Young girl sitting on the toilet, leaning forward, trying to get up

•     Are you feeling pressure that your child is not toilet trained?
•   Have you felt embarrassed or guilty that your child is still in diapers?
•    Are you criticized or blamed that your child should have been trained by now?
•    Are you concerned that it is your fault and/or that you are a bad parent?

This is not the case! But, these are common experiences for parents of children on the autism spectrum. Parents often feel pressure to have their child toilet trained when they are past the age of 2 or 3. This may come from extended family, friends, the public, or from the parents themselves. Often parents want to have their child trained so he can get into a school program or day care.

Many autistic children are not ready to be toilet trained until they are 4, 5, 6, 7-years-old, and sometimes even older. There are  young autistic children who understand the concept of toileting before they are actually able to go in the toilet. They may not be able to feel it, communicate that they need to go, or figure out what they need to do to be successful. These problems with sensory processing can make toilet training a more complex challenge.

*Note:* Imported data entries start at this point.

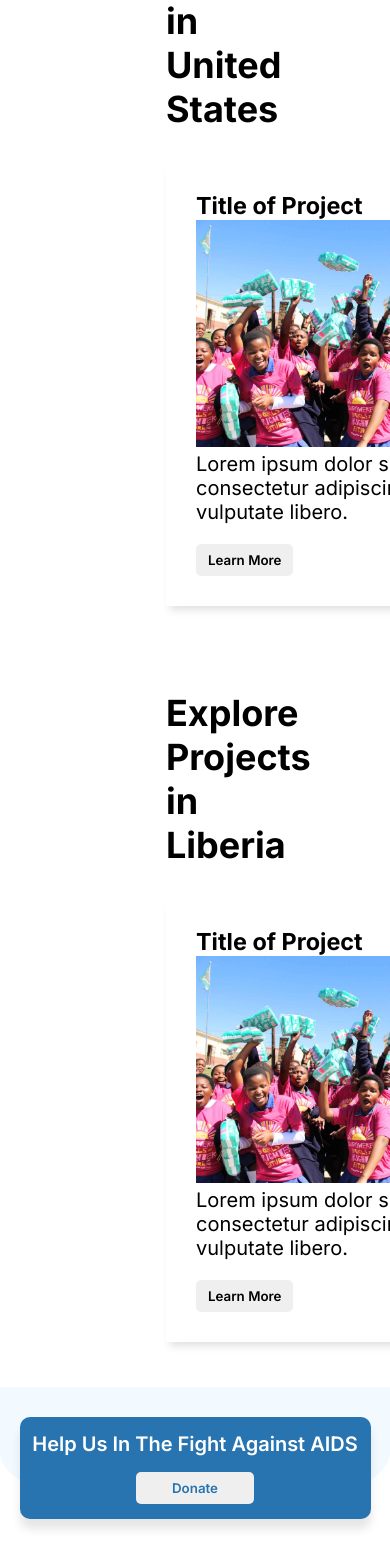
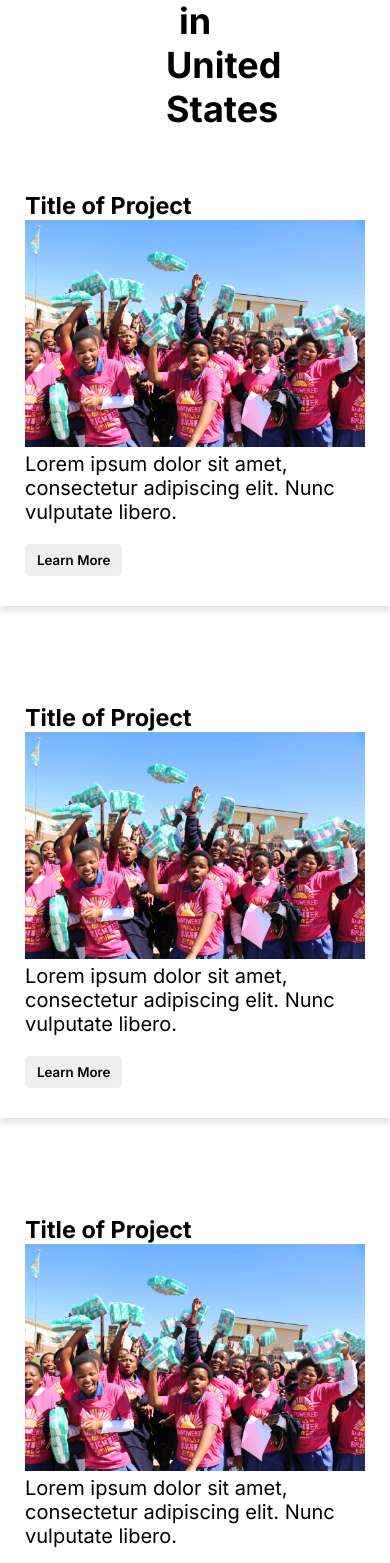
Before and after one commit to jusminpt/react-envision, a React (Create React App) app: page /whatwedo in a window 390 px wide. Shown: the part 3005-4568 px from the top of the page. Built offline with nearby package versions, Linux system fonts and the light colour scheme.

Commit message:
Added projects grid for WhatWeDo and basic media queries

```diff
--- a/package.json
+++ b/package.json
@@ -6,7 +6,7 @@
     "@testing-library/jest-dom": "^5.16.5",
     "@testing-library/react": "^13.4.0",
     "@testing-library/user-event": "^13.5.0",
-    "framer-motion": "^10.1.0",
+    "framer-motion": "^10.2.3",
     "node-sass": "^7.0.3",
     "react": "^18.2.0",
     "react-dom": "^18.2.0",
--- a/src/components/LongCard/LongCard.scss
+++ b/src/components/LongCard/LongCard.scss
@@ -20,7 +20,7 @@
 
 .longCard-left {
   display: flex;
-  justify-content: end;
+  justify-content: flex-end;
 }
 
 .longCard button {
--- a/src/components/ProjectCard/ProjectCard.scss
+++ b/src/components/ProjectCard/ProjectCard.scss
@@ -1,25 +1,16 @@
 .cardContainer {
-    // border: 3px solid red;
     background-position: center;
-    // opacity: 0.5;
-    // display: flex;
-    // flex-direction: column;
-    // justify-content: space-between;
-    // width: 100%;
-    // border: solid blue 5px;
     width: 400px; /* make the image container the full width of the card */
     height: 200px; /* set the height of the image container */
 }
 
 .cardContent {
-    // border: solid red 5px;
-    // background-color: yellow;
     padding: 30px;
     box-shadow: 0 8px 8px -4px rgb(224, 224, 224);
   }
 
   .imageContainer {
-    overflow: hidden; /* hide any overflow from the image */
+    overflow: hidden;
     // border: solid green 5px;
   }
 
--- a/src/pages/WhatWeDo/WhatWeDo.jsx
+++ b/src/pages/WhatWeDo/WhatWeDo.jsx
@@ -4,8 +4,7 @@ import ProjectCard from "../../components/ProjectCard/ProjectCard";
 import "./WhatWeDo.scss";
 // import "../Pages.scss";
 
-{/* TODO: Create project card including styling and insert here */}
-{/* TODO: Might need to create a projectData.js to store info */}
+/* TODO: Might need to create a projectData.js to store info */
 
 function WhatWeDo() {
   return (
@@ -26,21 +25,11 @@ function WhatWeDo() {
           diam quam, semper iaculis condimentum ac, vestibulum eu nisl.226226
         </p>
 
-        <h1 className="title">Explore Projects in United States </h1>
+        <h1 className="title">Explore Projects in United States</h1>
 
         <div className="projectGrid">
-          {/* Project Card element for 3x2 Grid */}
-          <ProjectCard projTitleInput="Title of Project"
-          paraInput="Lorem ipsum dolor sit amet, consectetur adipiscing elit. Nunc vulputate libero."
-          style={{  paddingBottom: "30px", paddingTop: "30px" }}
-          />
 
-          {/* Project Card element for 3x2 Grid */}
-          <ProjectCard projTitleInput="Title of Project"
-          paraInput="Lorem ipsum dolor sit amet, consectetur adipiscing elit. Nunc vulputate libero."
-          style={{  paddingBottom: "30px", paddingTop: "30px" }}
-          />
-
+          <div className="card">
             {/* Project Card element for 3x2 Grid */}
             <ProjectCard projTitleInput="Title of Project"
             paraInput="Lorem ipsum dolor sit amet, consectetur adipiscing elit. Nunc vulputate libero."
@@ -48,23 +37,15 @@ function WhatWeDo() {
             />
           </div>
 
-        {/* Second H1 Title  */}
-        <h1 className="title-2">Explore Projects in Liberia </h1>
-
-        <div className="projectGrid">
-
+          <div className="card">
             {/* Project Card element for 3x2 Grid */}
             <ProjectCard projTitleInput="Title of Project"
             paraInput="Lorem ipsum dolor sit amet, consectetur adipiscing elit. Nunc vulputate libero."
             style={{  paddingBottom: "30px", paddingTop: "30px" }}
             />
+          </div>
 
-          {/* Project Card element for 3x2 Grid */}
-          <ProjectCard projTitleInput="Title of Project"
-          paraInput="Lorem ipsum dolor sit amet, consectetur adipiscing elit. Nunc vulputate libero."
-          style={{  paddingBottom: "30px", paddingTop: "30px" }}
-          />
-
+          <div className="card">
             {/* Project Card element for 3x2 Grid */}
             <ProjectCard projTitleInput="Title of Project"
             paraInput="Lorem ipsum dolor sit amet, consectetur adipiscing elit. Nunc vulputate libero."
@@ -74,6 +55,37 @@ function WhatWeDo() {
 
         </div>
 
+        {/* Second H1 Title */}
+        <h1 className="title-2">Explore Projects in Liberia </h1>
+
+        <div className="projectGrid">
+
+          <div className="card">
+              {/* Project Card element for 3x2 Grid */}
+              <ProjectCard projTitleInput="Title of Project"
+              paraInput="Lorem ipsum dolor sit amet, consectetur adipiscing elit. Nunc vulputate libero."
+              style={{  paddingBottom: "30px", paddingTop: "30px" }}
+              />
+          </div>
+
+          <div className="card">
+              {/* Project Card element for 3x2 Grid */}
+              <ProjectCard projTitleInput="Title of Project"
+              paraInput="Lorem ipsum dolor sit amet, consectetur adipiscing elit. Nunc vulputate libero."
+              style={{  paddingBottom: "30px", paddingTop: "30px" }}
+              />
+          </div>
+
+          <div className="card">
+              {/* Project Card element for 3x2 Grid */}
+              <ProjectCard projTitleInput="Title of Project"
+              paraInput="Lorem ipsum dolor sit amet, consectetur adipiscing elit. Nunc vulputate libero."
+              style={{  paddingBottom: "30px", paddingTop: "30px" }}
+              />
+          </div>
+
+        </div>
+      </div>
     </div>
   );
 }
--- a/src/pages/WhatWeDo/WhatWeDo.scss
+++ b/src/pages/WhatWeDo/WhatWeDo.scss
@@ -1,26 +1,21 @@
+//first title
 .title {
     font-size: 36px;
     margin-top: 70px;
 }
 
+//second title
 .title-2 {
     font-size: 36px;
     padding-top: 40px;
 }
-
 
 //To make header and paragraph position consistent with rest of the page.
 .page-format {
     margin: 90px 166px;
 }
 
-// .container {
-// }
-
-
-// .content {
-// }
-
+ //manipulates grouped together project cards.
 .projectGrid {
     display: grid;
     grid-template-columns: repeat(3, 1fr);
@@ -29,3 +24,22 @@
     margin-bottom: 220px;
     padding-bottom: 40px;
 }
+
+//Make(grouped together) projects display 1x6 using media query for mobile.
+@media screen and (max-width: 960px) {
+    .projectGrid {
+        display: flex;
+        flex-direction: column;
+        align-items: center;
+        margin-bottom: 5px;
+    }
+
+    //manipulates individual project cards.
+    .card {
+        padding-bottom: 250px;
+    }
+
+    .title, .title-2 {
+        text-align: center;
+    }
+}
```
Also changed, not shown: src/components/ProjectCard/ProjectCard.jsx (+0 -29 lines), 1 other file (tests, documents, lock files or other folders). Lines whose indentation alone changed are shown as unchanged.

The most important thing to remember when toilet training, is that:

It’s Your Child’s Body

You cannot make something come out of your child’s body. So, avoid pressuring your child, being negative or expressing frustration with her. If you have negative emotions and frustrations about your child still being in diapers, your child will most likely feel your emotions, and then toileting becomes an emotional problem instead of simply teaching a skill. And if that occurs, training becomes so much more difficult and complex!

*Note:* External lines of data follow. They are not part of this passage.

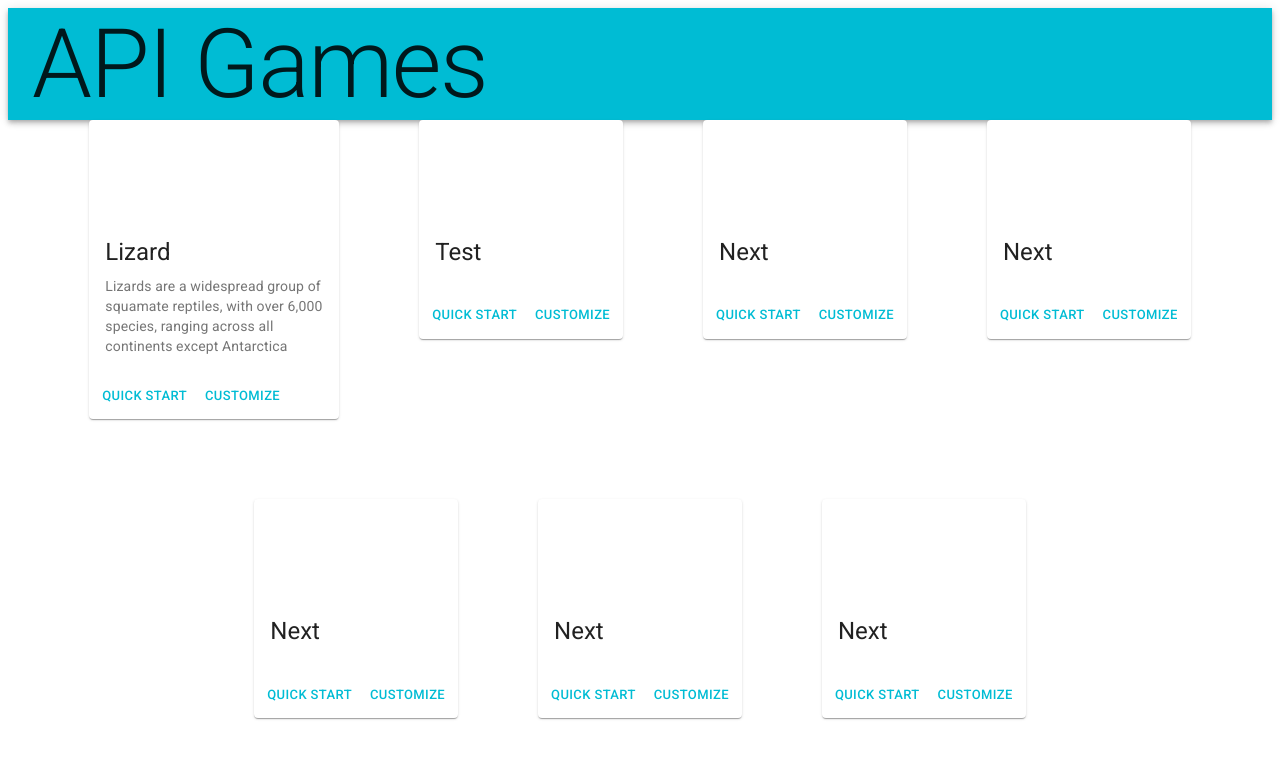
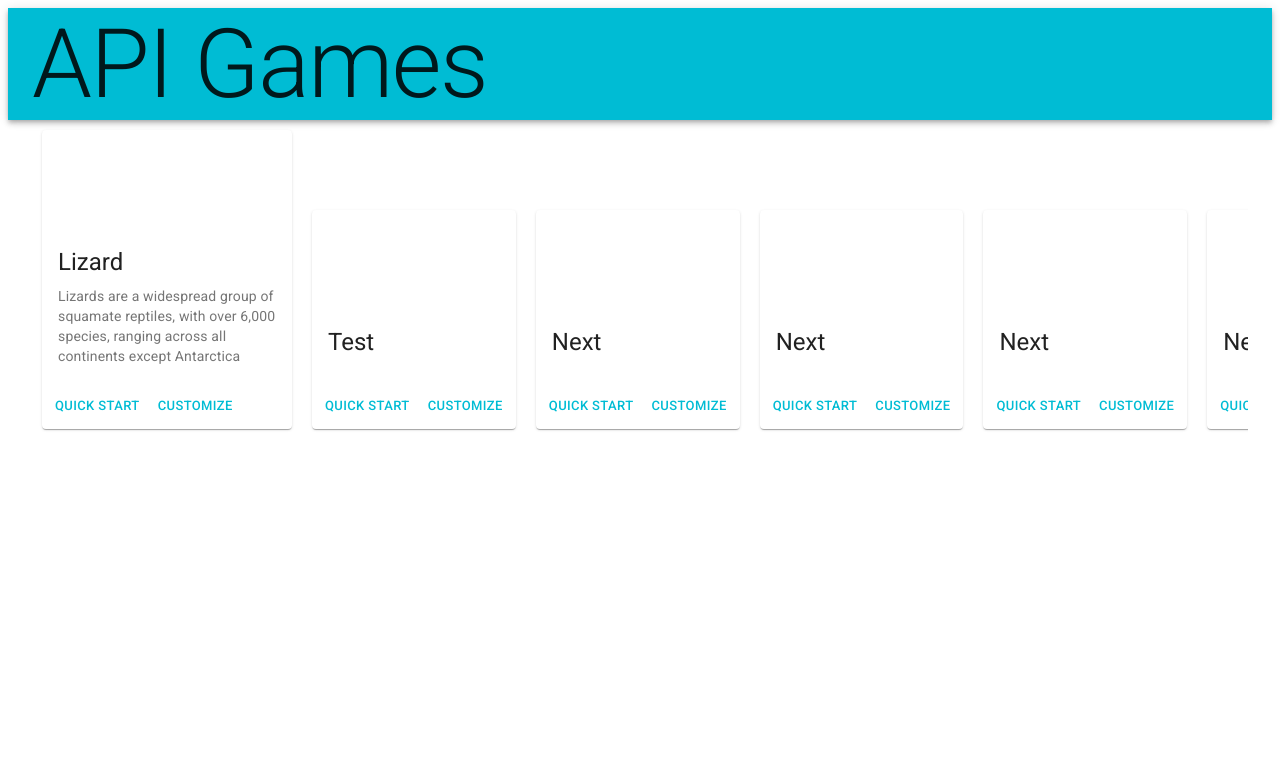
Before and after one commit to chadgarlandscg/player-ui, a React (Vite) app: page / in a window 1280 px wide. Shown: the top 758 px of the page. Built offline with nearby package versions, Linux system fonts and the light colour scheme.

Commit message:
Fix carousel behavior (thanks, Brandy :D)

```diff
--- a/src/Components/Cards/PhotoCard.tsx
+++ b/src/Components/Cards/PhotoCard.tsx
@@ -11,7 +11,9 @@ import Typography from '@material-ui/core/Typography';
 const useStyles = makeStyles({
   root: {
     maxWidth: 250,
-  },
+    display: 'inline-block',
+    margin: '10px'
+,  },
   media: {
     height: 100,
   },
--- a/src/Components/Grids/HorizontalGrid.tsx
+++ b/src/Components/Grids/HorizontalGrid.tsx
@@ -7,6 +7,12 @@ const useStyles = makeStyles((theme: Theme) =>
     root: {
       flexGrow: 1,
       maxWidth: 'none',
+    },
+    rootContainer: {
+      width: 'max-content',
+    },
+    scrollContainer: {
+      overflowX: 'scroll',
     },
     card: {
       height: 140,
@@ -19,16 +25,13 @@ export const HorizontalGrid: React.FC<{children: React.ReactNodeArray}> = ({chil
   const classes = useStyles();
 
   return (
-    <Grid container className={classes.root} spacing={2}>
-      <Grid item xs={12}>
-        <Grid container justify="center" spacing={10}>
-          {children.map((child, i) => (
-            <Grid key={i} item>
-              {child}
-            </Grid>
-          ))}
-        </Grid>
-      </Grid>
-    </Grid>
+    <div className={classes.scrollContainer}>
+      <div className={classes.rootContainer}>
+            {children.map((child, i) => (
+                <>{child}</>
+            ))}
+      </div>
+    </div>
   );
+
 }
```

The Method Used for Toilet Training Will Depend on Your Child

There is not one way of toilet training that works for all autistic children. Figuring out your child’s strengths and weaknesses, sensory issues, motivations, rewards, etc., is the first step in starting an appropriate, positive, toileting program. Then, watch what is working and not working, and make adjustments in the training.

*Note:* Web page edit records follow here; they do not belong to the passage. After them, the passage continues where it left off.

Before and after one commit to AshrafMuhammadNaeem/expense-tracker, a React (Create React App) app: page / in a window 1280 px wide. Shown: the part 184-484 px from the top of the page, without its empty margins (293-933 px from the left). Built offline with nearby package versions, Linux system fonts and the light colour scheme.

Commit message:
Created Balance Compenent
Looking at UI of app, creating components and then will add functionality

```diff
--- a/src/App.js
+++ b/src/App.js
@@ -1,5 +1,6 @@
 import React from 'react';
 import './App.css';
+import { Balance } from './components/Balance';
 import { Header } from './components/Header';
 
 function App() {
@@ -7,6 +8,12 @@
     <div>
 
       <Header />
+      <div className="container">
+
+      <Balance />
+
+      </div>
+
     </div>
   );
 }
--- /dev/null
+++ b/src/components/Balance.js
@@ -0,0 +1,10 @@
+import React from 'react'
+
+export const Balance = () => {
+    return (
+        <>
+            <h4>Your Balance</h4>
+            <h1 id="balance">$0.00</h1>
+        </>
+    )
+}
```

Check out our list of Toilet Training Tips for Your Autistic Child, Do’s and Don’ts for an extensive list of suggestions to individualize training for your child.

A word of warning: Don’t overly frustrate your child by too much training; such as taking them too often, or having them sit too long. If you sense your child getting more resistant, decrease how often you take him, how long you have him sit on the toilet, or take a break from the training altogether.  

The results of pushing your child too much or being too negative could be that she may start refusing to go to the toilet, or hold in the urine or feces until she is back in a diaper. It can make toilet training much more difficult. So don’t hurry. Take your time. Most likely, when you child is ready, she will learn.

If you are interested in an individualized plan, or to discuss specific problem areas, feel free to contact us.